4 min read

Monitor Public Trello Boards

Brie

Trello is an awesome producitvity tool that is especially great for real-time and asynchronous collaboration. Trello boards can be set to Public and are then available on the Internet.

A while back, I wrote a Python utility called trello-public-board-lister that used the Trello API to return a list of all of the Public boards owned by a Trello user that I specified. I picked it back up recently and extended the functionality:

  • Automated the process via GitLab CI
  • Published sample urlwatch configs for monitoring changes

Who cares?

Consider Kushagra Pathak's work on: How I used a simple Google query to mine passwords from dozens of public Trello boards. It ultimately led to this write-up in The Intercept: United Nations accidentally exposed passwords and sensitive information to the whole Internet.

  • It's trivially easy to find public Trello boards. It's easy for your team and it's easy for the adversary.
  • Trello has increasingly turned toward addressing the enterprise use case.

Be aware of your Trello board footprint before it becomes a problem.

If you are using Trello in your organization, you may wish to have some process that regularly checks to see what public boards are present in your environment and lets you make sure this list only contains the boards that you expect. This post describes an approach to solving this problem and some code you can borrow, modify and implement.

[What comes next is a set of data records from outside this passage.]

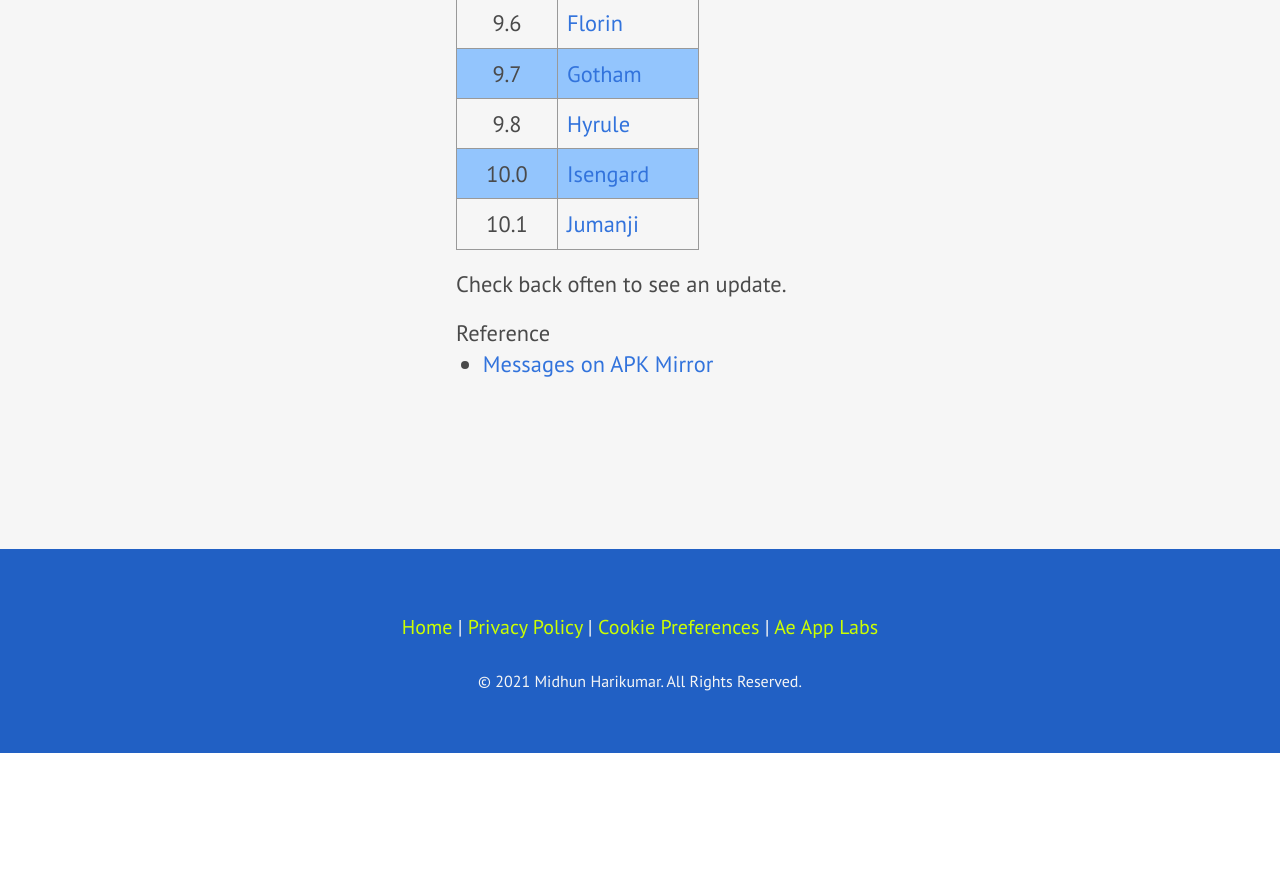
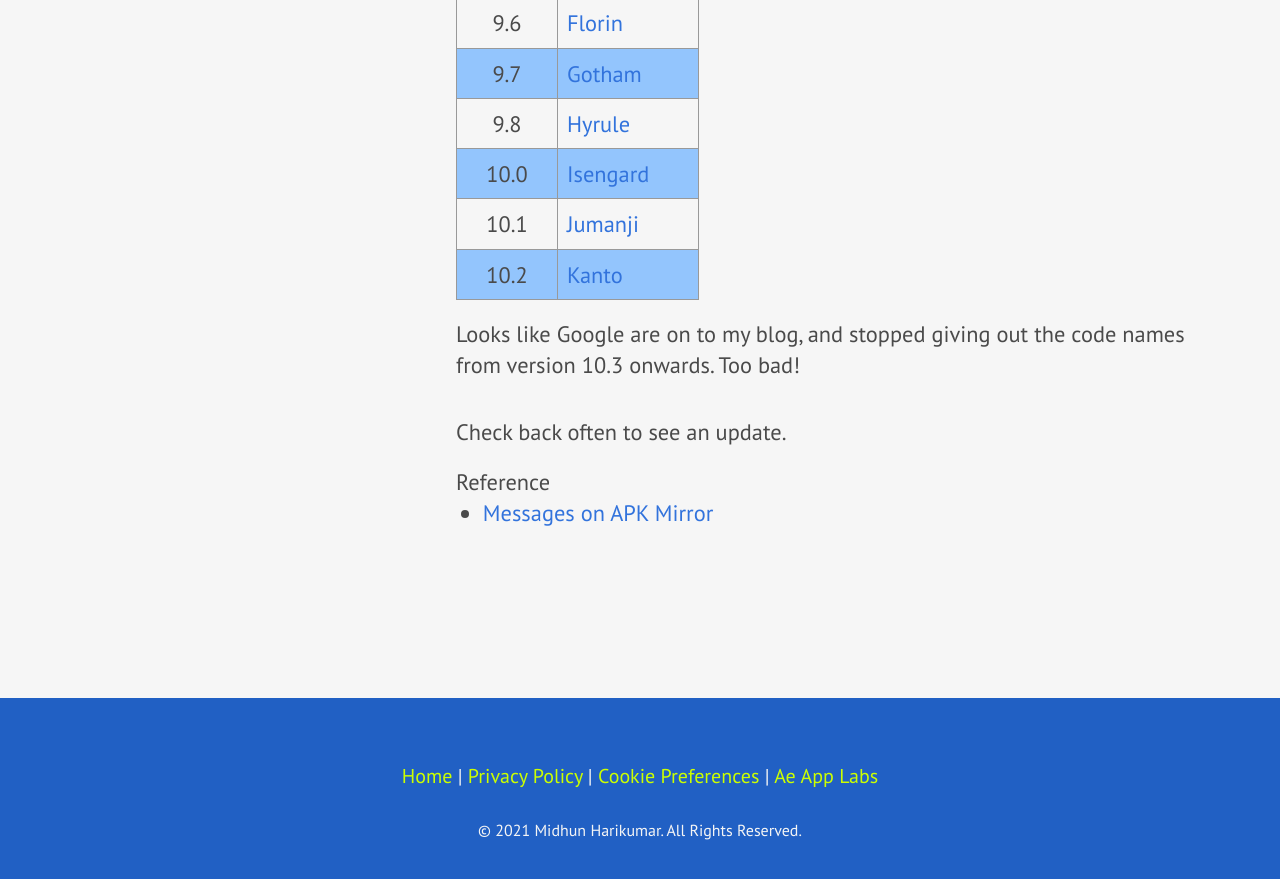
Before and after one commit to midhunhk/midhunhk.github.io, a Jekyll site: the page built from _posts/2021-08-26-android-messages-codenames.md, in a window 1280 px wide and 900 px high, scrolled down 997 px. Shown: the top 879 px of the window. Built offline with Jekyll 4.4.1, drawn with Linux system fonts in a browser that asks for light colours; nearby versions of some CDN libraries; comment, search, counter and statistics services are not loaded; a style sheet for code colours, icons or effects is not loaded; before the commit the page ends 1750 px from its top, so only the background shows below that.

Commit message:
update codenames

```diff
--- a/_posts/2021-08-26-android-messages-codenames.md
+++ b/_posts/2021-08-26-android-messages-codenames.md
@@ -25,6 +25,9 @@
 | 9.8     | [Hyrule](https://zelda.fandom.com/wiki/Hyrule) |
 | 10.0    | [Isengard](https://lotr.fandom.com/wiki/Isengard) |
 | 10.1    | [Jumanji](https://en.wikipedia.org/wiki/Jumanji_(franchise)) |
+| 10.2    | [Kanto](https://en.wikipedia.org/wiki/Pok%C3%A9mon_universe#Kanto) |
+
+Looks like Google are on to my blog, and stopped giving out the code names from version 10.3 onwards. Too bad!
 
 Check back often to see an update.
 
```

Preparation

Before you run trello-public-board-lister, you need to have a list of Trello usernames and a Trello API key and token.

Provide a list of usernames

Put the list of usernames you want to monitor in a file, one-per-line.

Get Trello API key and token

Log in to Trello and then browse to https://trello.com/app-key.

  • Record the Key that is shown securely
  • Click Token, follow the dialogs and record the Token that is shown securely

Run trello-public-board-lister

Run trello-public-board-lister manually to make sure everything works as you expect and then automate the process with a CI pipeline. You'll want to run all of these commands in the same terminal session.

git clone git@gitlab.com:brie/trello-public-board-lister.git

Run manually

I recommend using a Python virtual environment. Instructions on setting up a virtual environment don't belong in this blog post but Corey Schafer has fantastic Python videos on Python.

Change into the cloned directory, create a new virtual environment, activate it and install the required Python packages for trello-public-board-lister:

cd trello-public-board-lister
python3 -m venv v
source v/bin/activate
pip install -r requirements.txt

Make the Trello API key and token available

You have two options:

  • environment variables
  • command line arguments

I recommend using environment variables.

export TRELLO_API_KEY=yourtrelloapikey
export TRELLO_API_TOKEN=yourtrelloapitoken

OK, go!

Everything should be all ready. Copy your list of Trello usernames into this directory. Run:

python3 trello-public-board-lister.py --usernames trello-usernames.txt

You should see output like this:

output

For each username provided, you will have a .boards file containing a JSON object that includes the URL for each public Trello board for that user. You can use jq to count the URLs in each file:

$ jq '. | length' taco.boards
8

If everything is looking OK, you can move on to automating and scheduling. Feel free to fork trello-public-board-lister and patch it to work to better meet your needs.

Automate the process with a CI pipeline

Let's set up GitLab to run this whole process as a CI pipeline on a schedule.

Create a project in your GitLab instance for this purpose.

Add Trello API key and token as masked variables in GitLab

We are going to continue using environment variables to tell trello-public-board-lister.py about our Trello API key and token. When running this program in a GitLab pipeline, we do this by defining masked custom environment variables. For both TRELLO_API_KEY and TRELLO_API_TOKEN, do:

  1. Hover over Settings and then click CI / CD
  2. Expand Variables
  3. Click Add Variable

The Key should be: TRELLO_API_KEY For the Value, copy in your Trello API key Uncheck Protect variable Make super sure that you click Mask variable

When that's all done: click Add variable

It should look something like this:

masked custom environment variables

The environment variables are all set!

Build a pipeline

I have a sample .gitlab-ci.yml file that you can modify and use to run this pipeline via GitLab:

Schedule the pipeline

You can configure a pipeline schedule so that everything runs and checks for public Trello boards at the frequency that is right for you.

Check for changes

Once you have an initial list of boards that are public, you may wish to check for changes in that list. I use urlwatch, a tool that monitors webpages for you for this purpose.

Recap

If you played along, you now have a process that checks for public Trello boards from a list of users that you care about. This process runs periodically and alerts you to changes in the list of public Trello boards.